- _Task objective_
For the string "className", work out how many lines of the data contain it and give that number with nothing added.

= Beginning of Section =

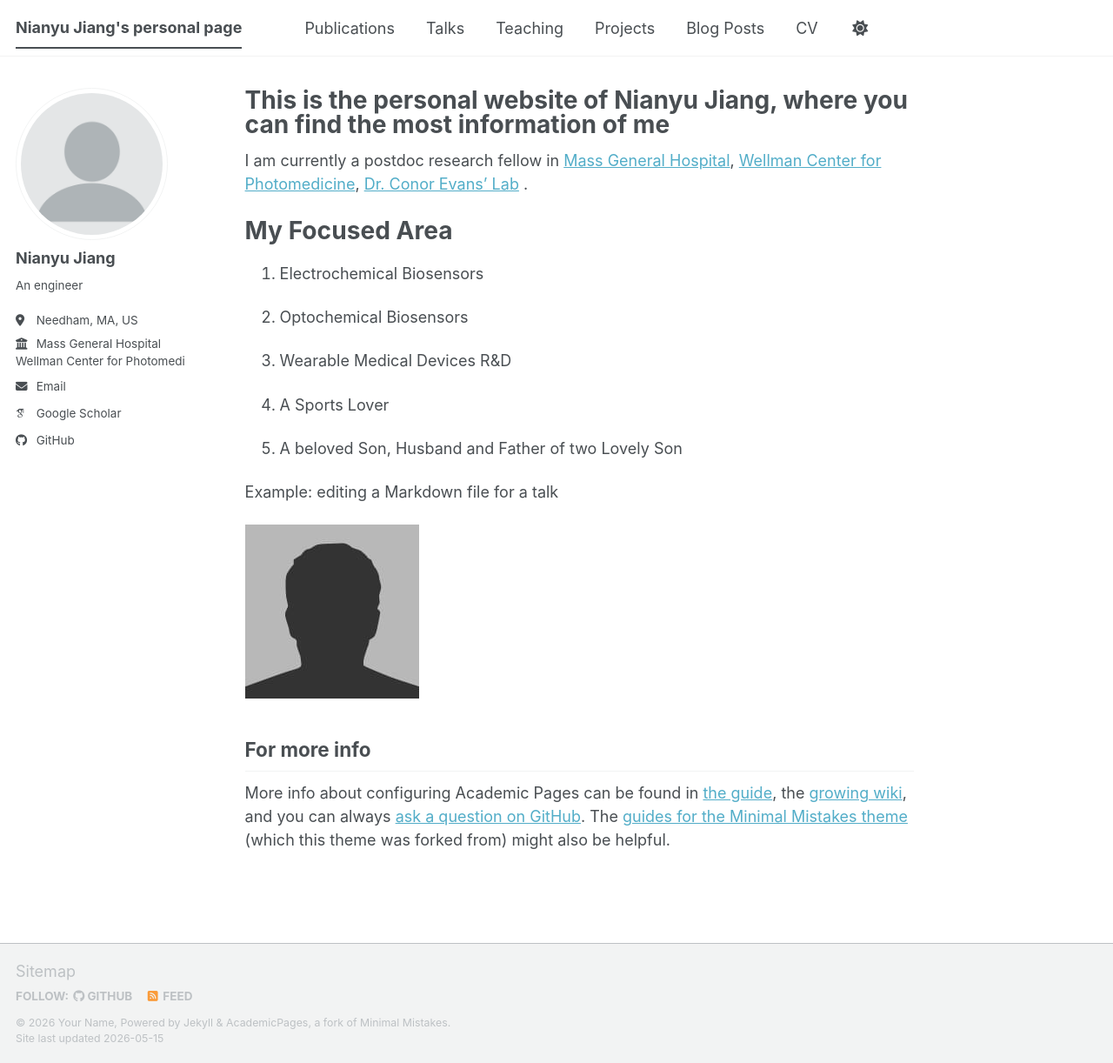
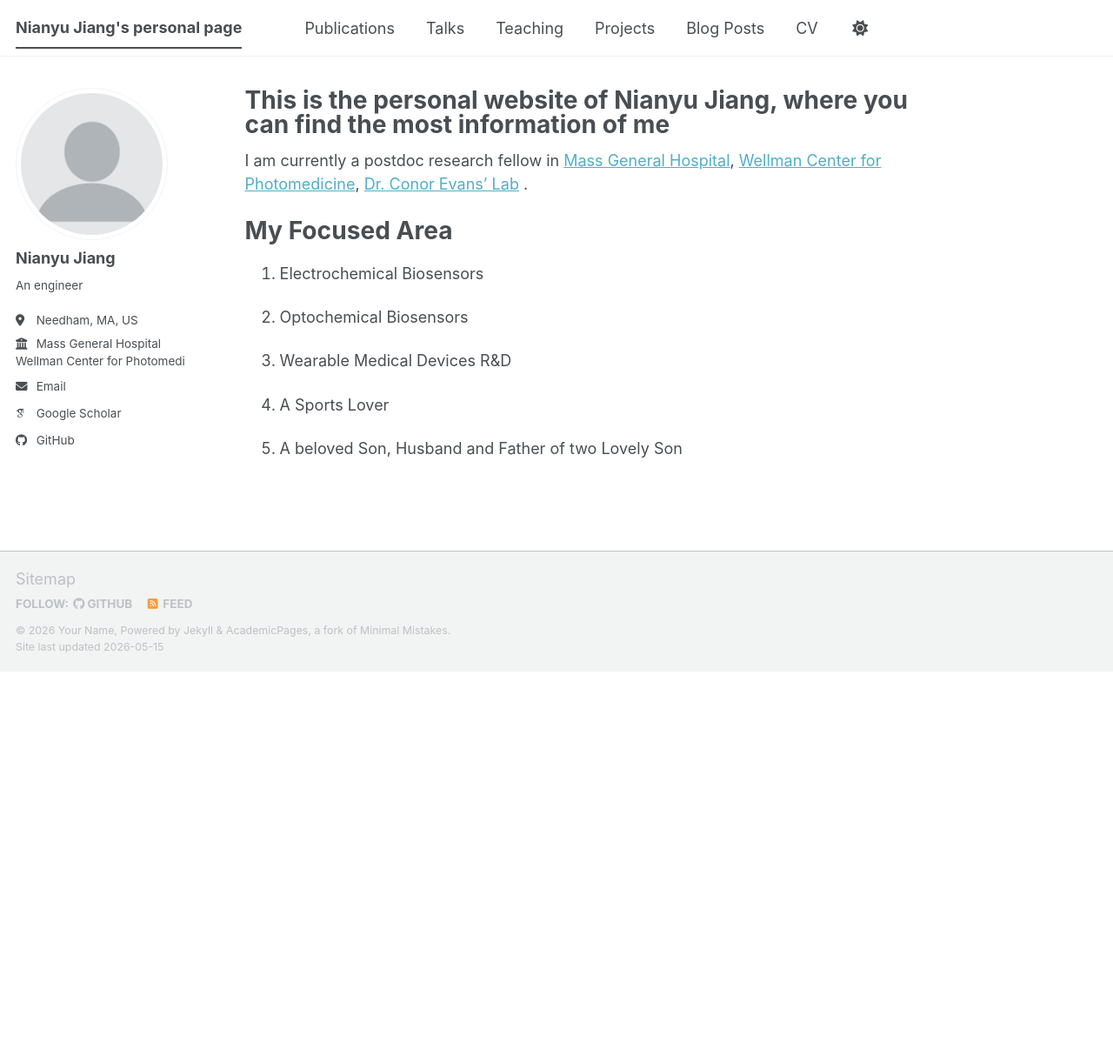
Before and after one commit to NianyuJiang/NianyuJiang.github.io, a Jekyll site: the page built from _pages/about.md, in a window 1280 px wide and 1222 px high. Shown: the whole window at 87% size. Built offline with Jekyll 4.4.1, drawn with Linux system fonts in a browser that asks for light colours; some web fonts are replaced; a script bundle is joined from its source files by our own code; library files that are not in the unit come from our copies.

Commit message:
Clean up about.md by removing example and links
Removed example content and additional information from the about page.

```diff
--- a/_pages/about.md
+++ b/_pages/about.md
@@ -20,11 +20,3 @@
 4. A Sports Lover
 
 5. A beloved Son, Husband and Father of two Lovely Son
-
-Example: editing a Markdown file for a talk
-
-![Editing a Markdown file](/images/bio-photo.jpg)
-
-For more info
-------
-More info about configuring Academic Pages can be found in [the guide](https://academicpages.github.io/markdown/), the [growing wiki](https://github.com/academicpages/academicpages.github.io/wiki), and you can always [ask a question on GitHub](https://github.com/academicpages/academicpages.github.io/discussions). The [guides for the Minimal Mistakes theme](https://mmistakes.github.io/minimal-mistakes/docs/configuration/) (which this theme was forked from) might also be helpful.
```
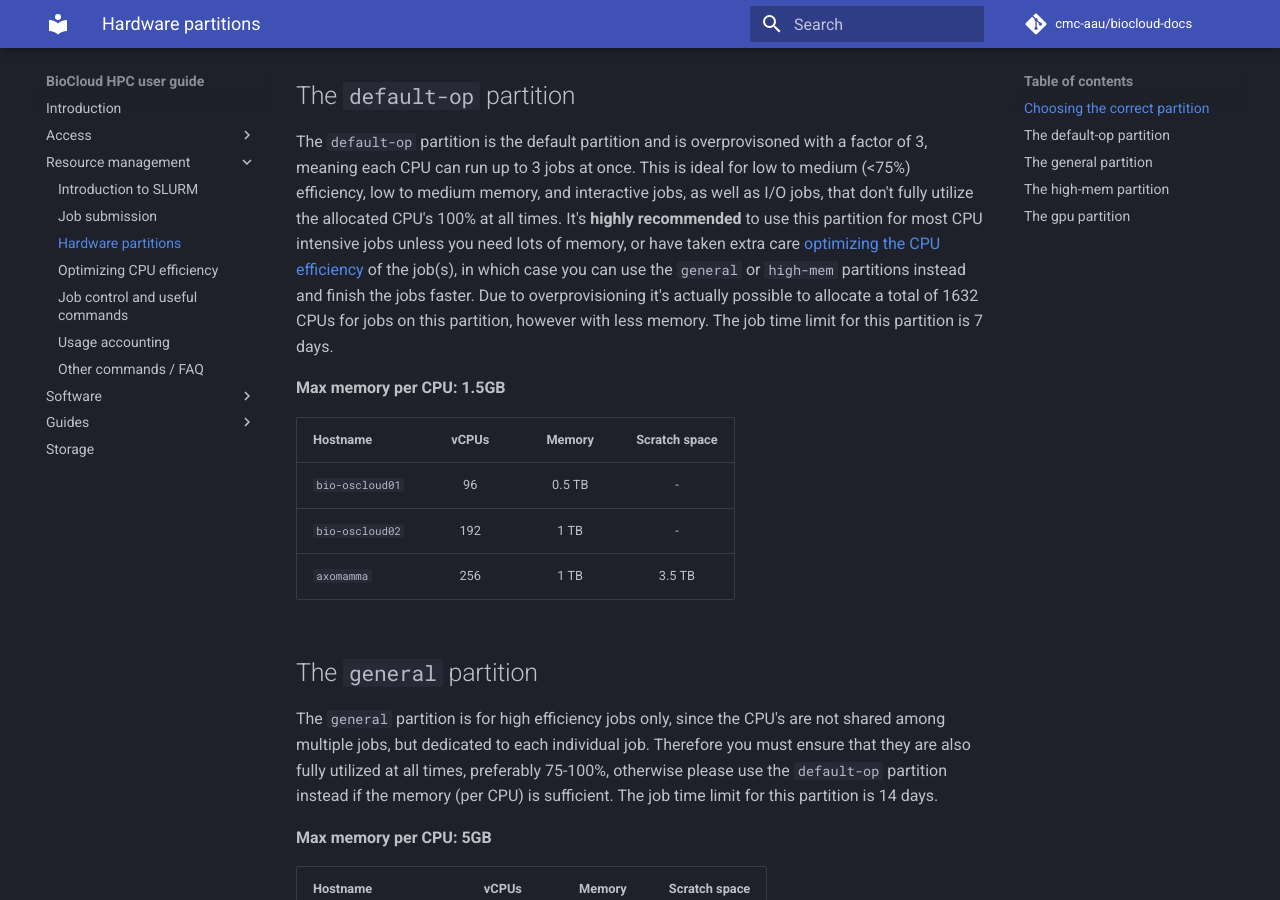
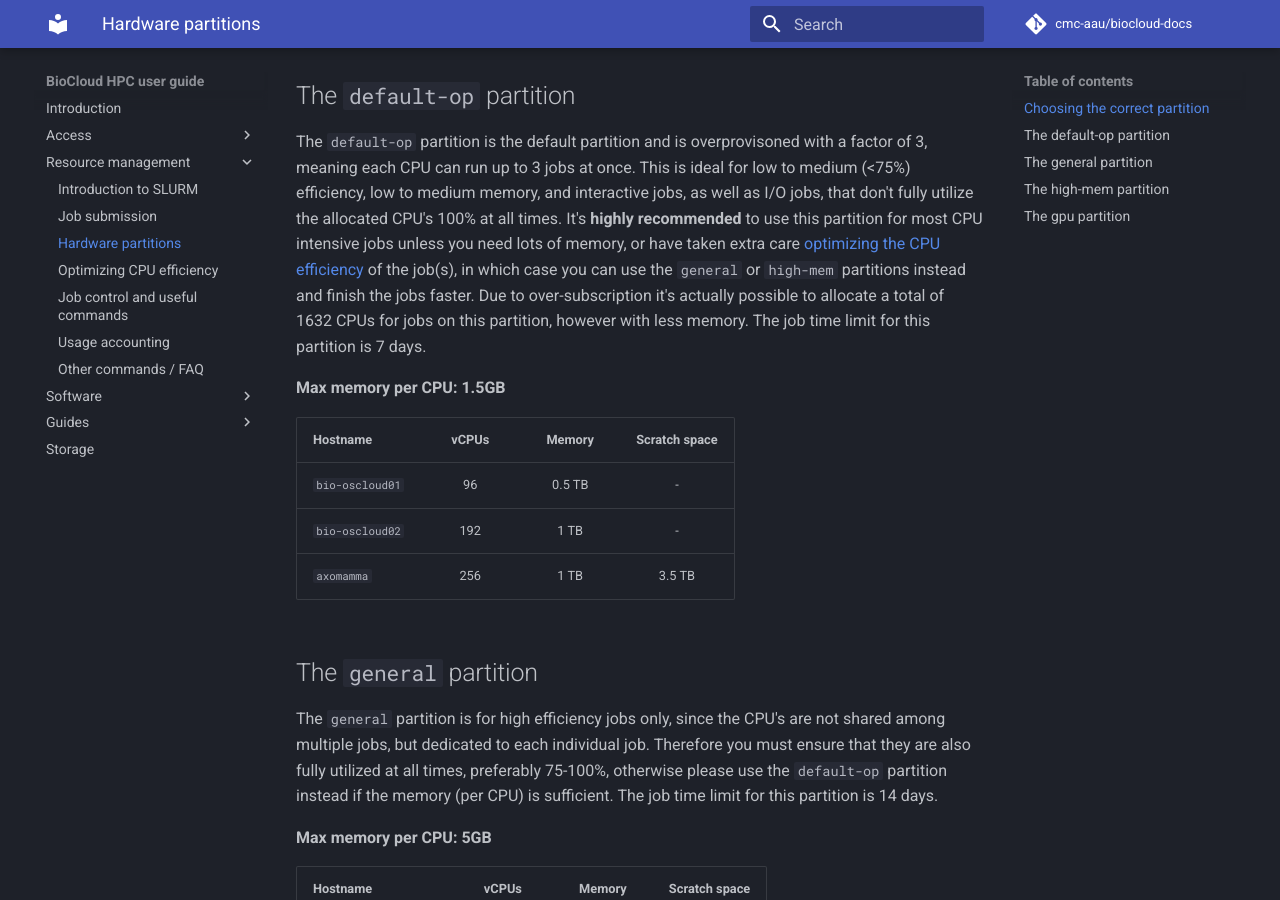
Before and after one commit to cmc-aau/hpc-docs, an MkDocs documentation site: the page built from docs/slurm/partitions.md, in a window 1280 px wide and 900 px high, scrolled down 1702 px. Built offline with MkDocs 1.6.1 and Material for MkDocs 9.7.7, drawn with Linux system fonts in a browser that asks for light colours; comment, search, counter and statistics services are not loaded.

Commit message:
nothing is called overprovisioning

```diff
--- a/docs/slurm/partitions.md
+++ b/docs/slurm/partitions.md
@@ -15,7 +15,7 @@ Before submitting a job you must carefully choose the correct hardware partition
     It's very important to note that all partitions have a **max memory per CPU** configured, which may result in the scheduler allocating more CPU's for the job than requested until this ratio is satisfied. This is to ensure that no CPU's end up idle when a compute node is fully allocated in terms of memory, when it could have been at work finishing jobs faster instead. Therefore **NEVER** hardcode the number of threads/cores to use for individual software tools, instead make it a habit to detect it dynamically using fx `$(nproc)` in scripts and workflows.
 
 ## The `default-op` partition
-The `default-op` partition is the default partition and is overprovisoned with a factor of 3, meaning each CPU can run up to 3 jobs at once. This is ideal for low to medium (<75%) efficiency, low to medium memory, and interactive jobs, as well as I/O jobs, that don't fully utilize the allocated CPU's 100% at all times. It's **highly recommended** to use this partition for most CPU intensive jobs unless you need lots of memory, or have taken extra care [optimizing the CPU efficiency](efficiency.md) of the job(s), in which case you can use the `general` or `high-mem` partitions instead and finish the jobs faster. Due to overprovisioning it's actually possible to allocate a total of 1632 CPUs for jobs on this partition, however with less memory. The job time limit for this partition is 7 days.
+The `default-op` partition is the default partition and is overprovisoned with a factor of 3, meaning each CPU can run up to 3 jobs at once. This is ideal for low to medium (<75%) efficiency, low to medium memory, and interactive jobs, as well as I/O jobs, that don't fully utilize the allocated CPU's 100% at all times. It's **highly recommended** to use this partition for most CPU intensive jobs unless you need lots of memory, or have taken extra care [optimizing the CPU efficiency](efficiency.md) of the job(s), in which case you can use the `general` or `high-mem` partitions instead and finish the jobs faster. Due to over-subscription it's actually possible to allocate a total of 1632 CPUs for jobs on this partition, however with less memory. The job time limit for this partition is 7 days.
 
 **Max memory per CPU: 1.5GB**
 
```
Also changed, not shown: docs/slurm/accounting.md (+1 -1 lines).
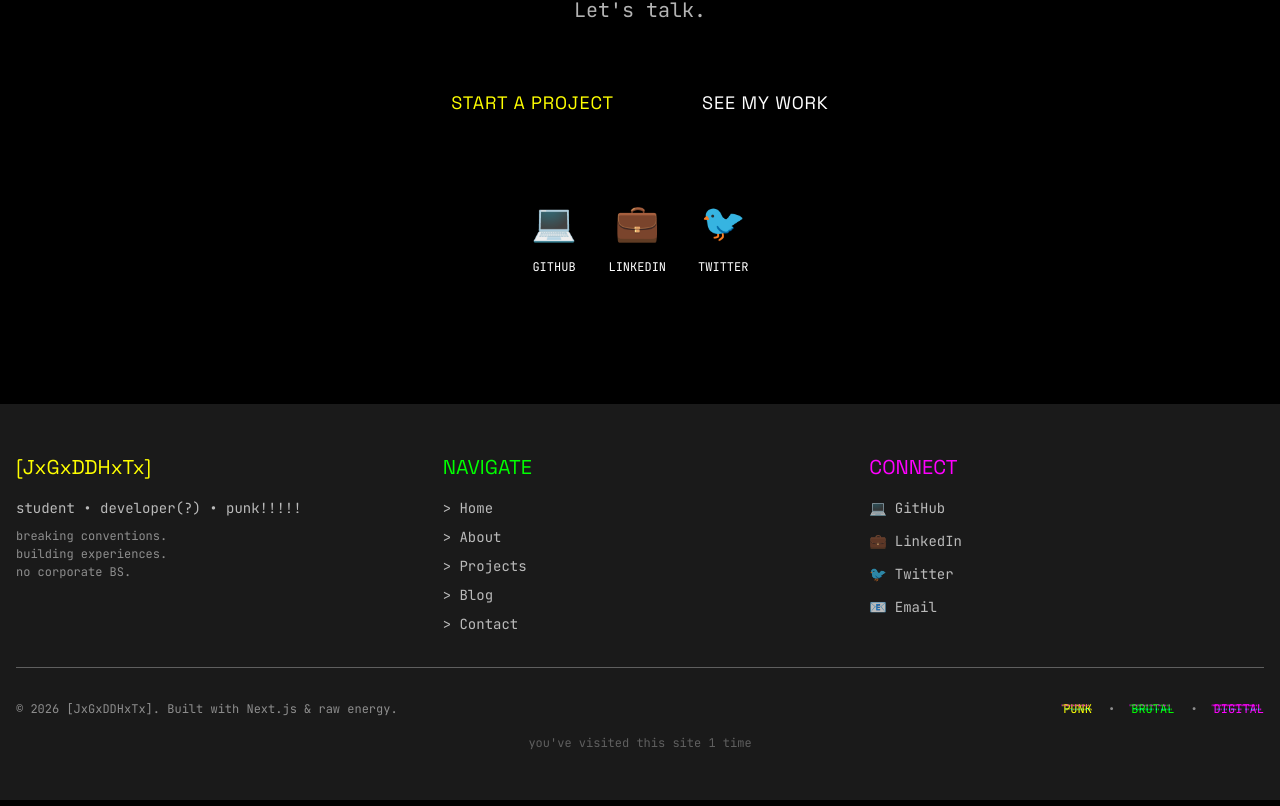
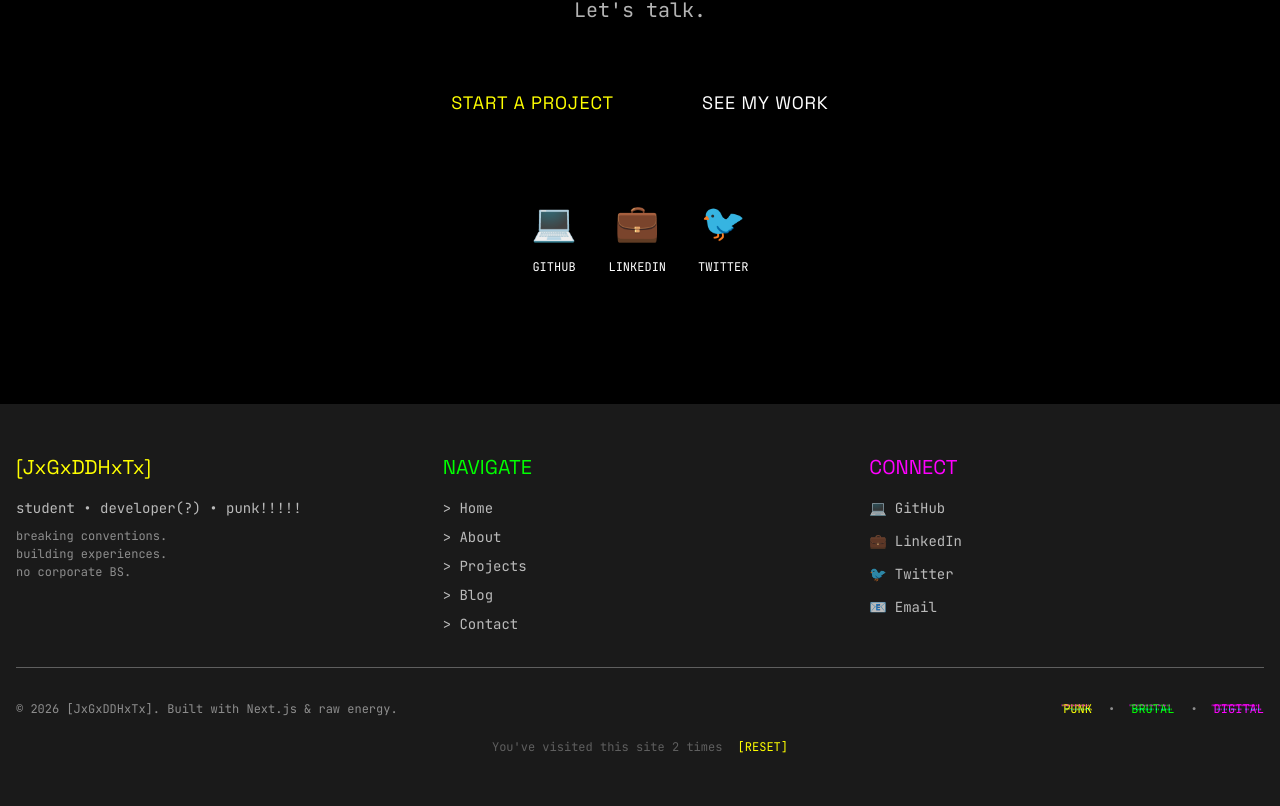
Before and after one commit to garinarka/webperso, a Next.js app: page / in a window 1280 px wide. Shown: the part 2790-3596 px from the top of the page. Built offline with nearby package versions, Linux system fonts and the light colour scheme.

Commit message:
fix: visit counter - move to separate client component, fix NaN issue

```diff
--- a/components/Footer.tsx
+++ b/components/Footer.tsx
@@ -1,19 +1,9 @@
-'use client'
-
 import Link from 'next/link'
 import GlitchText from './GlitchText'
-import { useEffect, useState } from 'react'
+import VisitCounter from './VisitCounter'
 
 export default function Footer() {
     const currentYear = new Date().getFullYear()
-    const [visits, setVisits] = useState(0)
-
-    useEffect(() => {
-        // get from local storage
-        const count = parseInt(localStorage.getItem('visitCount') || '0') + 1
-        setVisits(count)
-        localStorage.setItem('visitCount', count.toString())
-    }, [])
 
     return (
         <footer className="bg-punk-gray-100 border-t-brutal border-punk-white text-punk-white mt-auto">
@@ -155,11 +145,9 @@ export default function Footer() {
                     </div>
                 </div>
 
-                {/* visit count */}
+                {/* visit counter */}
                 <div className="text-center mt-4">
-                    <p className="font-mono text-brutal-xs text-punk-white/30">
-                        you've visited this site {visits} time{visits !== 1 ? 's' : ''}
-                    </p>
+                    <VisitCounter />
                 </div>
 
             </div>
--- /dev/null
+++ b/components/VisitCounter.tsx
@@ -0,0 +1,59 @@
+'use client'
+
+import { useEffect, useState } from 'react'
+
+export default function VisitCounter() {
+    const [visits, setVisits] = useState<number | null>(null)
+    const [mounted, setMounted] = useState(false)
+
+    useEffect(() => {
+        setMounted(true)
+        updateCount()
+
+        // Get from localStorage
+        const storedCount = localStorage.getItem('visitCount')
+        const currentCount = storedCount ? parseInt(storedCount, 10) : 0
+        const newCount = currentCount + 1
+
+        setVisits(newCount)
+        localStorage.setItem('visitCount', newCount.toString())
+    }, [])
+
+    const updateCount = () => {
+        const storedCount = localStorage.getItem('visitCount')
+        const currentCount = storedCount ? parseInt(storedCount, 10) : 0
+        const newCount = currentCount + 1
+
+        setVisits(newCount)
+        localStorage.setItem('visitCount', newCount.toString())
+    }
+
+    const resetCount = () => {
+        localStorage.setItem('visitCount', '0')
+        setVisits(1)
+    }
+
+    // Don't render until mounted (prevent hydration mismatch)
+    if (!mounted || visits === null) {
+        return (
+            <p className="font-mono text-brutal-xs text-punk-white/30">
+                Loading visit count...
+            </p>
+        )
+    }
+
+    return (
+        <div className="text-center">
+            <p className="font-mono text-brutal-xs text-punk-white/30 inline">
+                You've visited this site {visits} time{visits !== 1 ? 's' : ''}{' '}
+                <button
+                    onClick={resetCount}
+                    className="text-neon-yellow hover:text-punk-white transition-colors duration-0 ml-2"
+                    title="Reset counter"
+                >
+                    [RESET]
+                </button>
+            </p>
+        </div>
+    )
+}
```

= End of Section =

- _Output of the exercise_
7